In short, the likelihood of him making a basket was around 50 percent, irrespective of what happened on his last few shots. Analyzing the free throws of the Boston Celtics revealed the same result. Larry Bird's chances of making a free throw were about the same (88 percent and 91 percent) whether he made the last free throw or not. The data on a number of other players revealed similar findings. When Gilovich and his colleagues examined all the players on the 76ers, they found that the probability of a hit was actually a little lower after a hit than after a miss (average of 51 percent versus 54 percent over nine players). In addition, the probability of a hit following a hot period (three or four hits in the last four shots) was 50 percent, while a hit after a cold period (none or one hit in four shots) was 57 percent. They also analyzed the number of runs that the players had. A run is a sequence of consecutive hits or misses. For example, if X stands for a hit, and O a miss, the sequence XOOOXXO contains four runs. Streak shooting suggests that a player's hits cluster together, and so there should be fewer runs than what you would get from a random process. Only one player (Daryl Dawkins) deviated from chance, and he had more runs than expected, contrary to the hot-hand hypothesis. In fact, the analyses of twenty-three players on three different teams (the 76ers, New York Knicks, and New Jersey Nets) revealed similar results, even for players typically considered to be streak shooters, like Andrew Toney. Gilovich and his colleagues then asked college players to shoot free throws and predict whether they would make the next basket given how they felt. According to the hot-hand theory, if they felt confident, like they were "in a zone," they should be able to sink more shots. However, there was no association between the players' predictions and their actual performance. In essence, the data indicate that there is no hot hand in basketball. Remember, there are tails to any distribution, so by chance alone we would expect a player to occasionally hit a number of baskets in a row. It's not a hot hand, it's just the vagaries of chance. And yet, when players on the 76ers team were interviewed, all of them thought it was important to pass the ball to someone who had just made a few shots in a row.9 So why do we believe in streak shooting when successes and failures are statistically independent of one another? We misperceive random sequences.

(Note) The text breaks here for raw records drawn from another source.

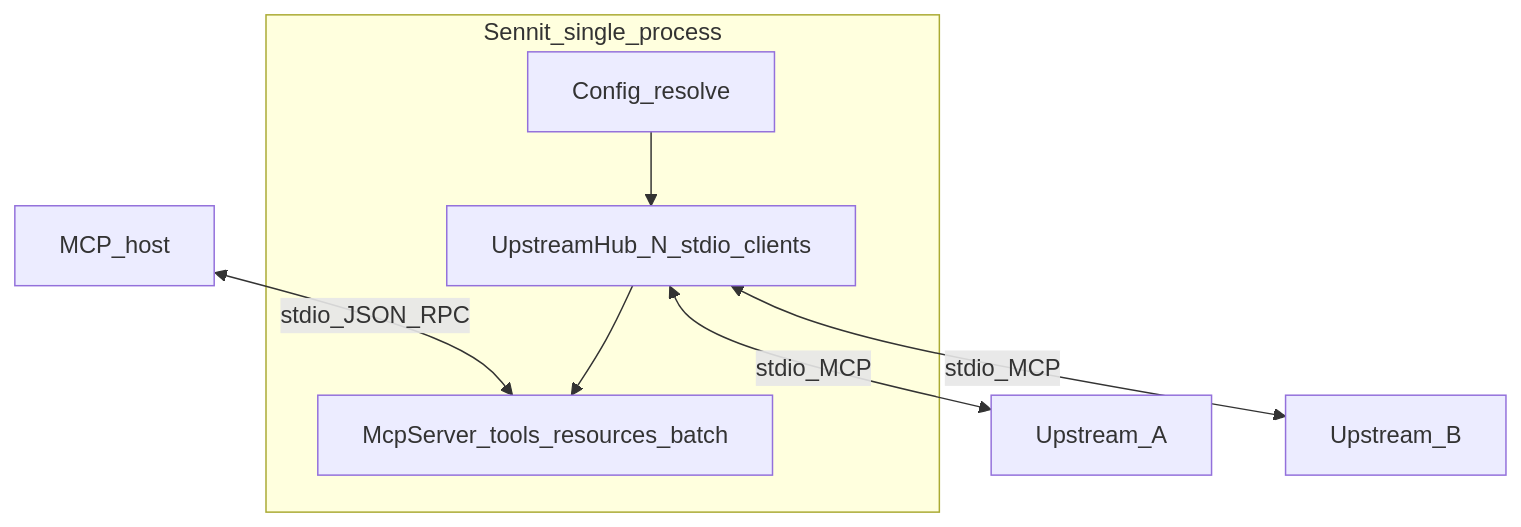
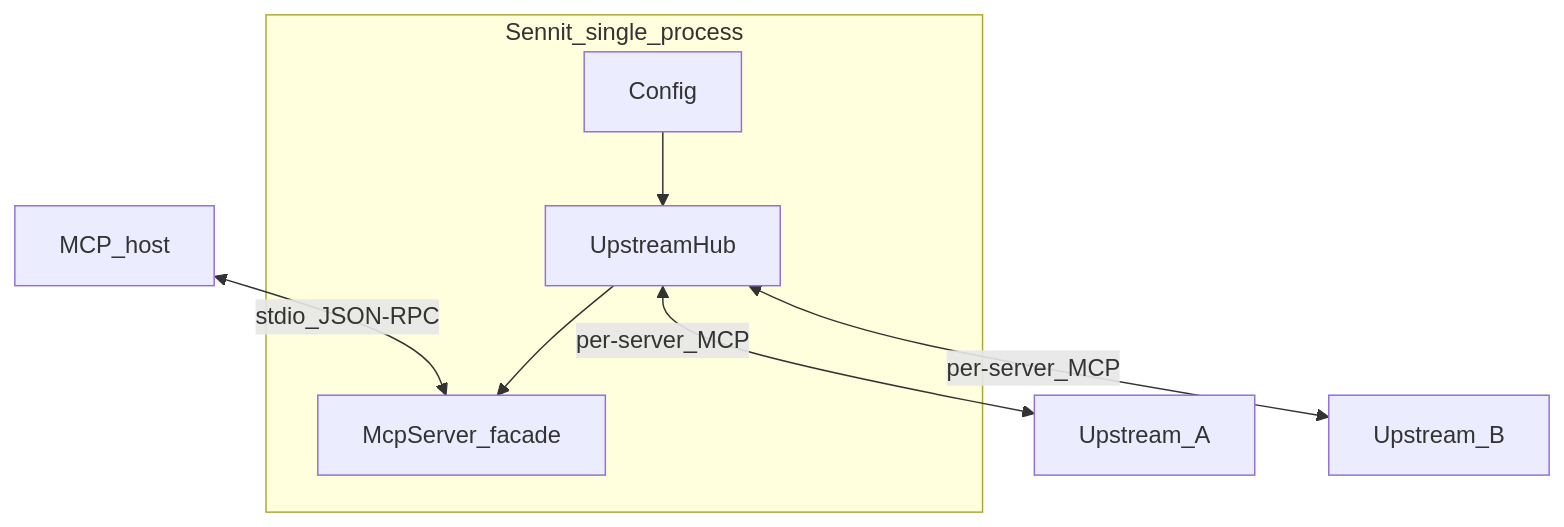
The diagram in README.md (Alphabetsoup16/sennit), drawn with Mermaid before and after one commit. The commit also changed other lines of this file and 2 other files, not shown here.

````diff
--- a/README.md
+++ b/README.md
@@ -9,18 +20,19 @@
 ```mermaid
 flowchart TB
   host[MCP_host]
 
   subgraph sennit [Sennit_single_process]
-    cfg[Config_resolve]
-    hub[UpstreamHub_N_stdio_clients]
-    face[McpServer_tools_resources_batch]
-    cfg --> hub --> face
+    cfg[Config]
+    hub[UpstreamHub]
+    face[McpServer_facade]
+    cfg --> hub
+    hub --> face
   end
 
   u1[Upstream_A]
   u2[Upstream_B]
 
-  host <-->|stdio_JSON_RPC| face
-  hub <-->|stdio_MCP| u1
-  hub <-->|stdio_MCP| u2
+  host <-->|stdio_JSON-RPC| face
+  hub <-->|per-server_MCP| u1
+  hub <-->|per-server_MCP| u2
 ```
````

Consider, for example, the following problem:10 The purpose of meditation is personal transformation. The "you" that goes in one side of the meditation experience is not the same "you" that comes out the other side. Meditation changes your character by a process of sensitization, by making you deeply aware of your own thoughts, words, and deeds. Your arrogance evaporates, and your antagonism dries up. Your mind becomes still and calm. And your life smoothes out. Thus meditation, properly performed, prepares you to meet the ups and downs of existence. It reduces your tension, fear, and worry. Restlessness recedes and passion moderates. Things begin to fall into place, and your life becomes a glide instead of a struggle. All of this happens through understanding. Meditation sharpens your concentration and your thinking power. Then, piece by piece, your own subconscious motives and mechanics become clear to you. Your intuition sharpens. The precision of your thought increases, and gradually you come to a direct knowledge of things as they really are, without prejudice and without illusion. So are these reasons enough to bother? Scarcely. These are just promises on paper. There is only one way you will ever know if meditation is worth the effort: learn to do it right, and do it. See for yourself.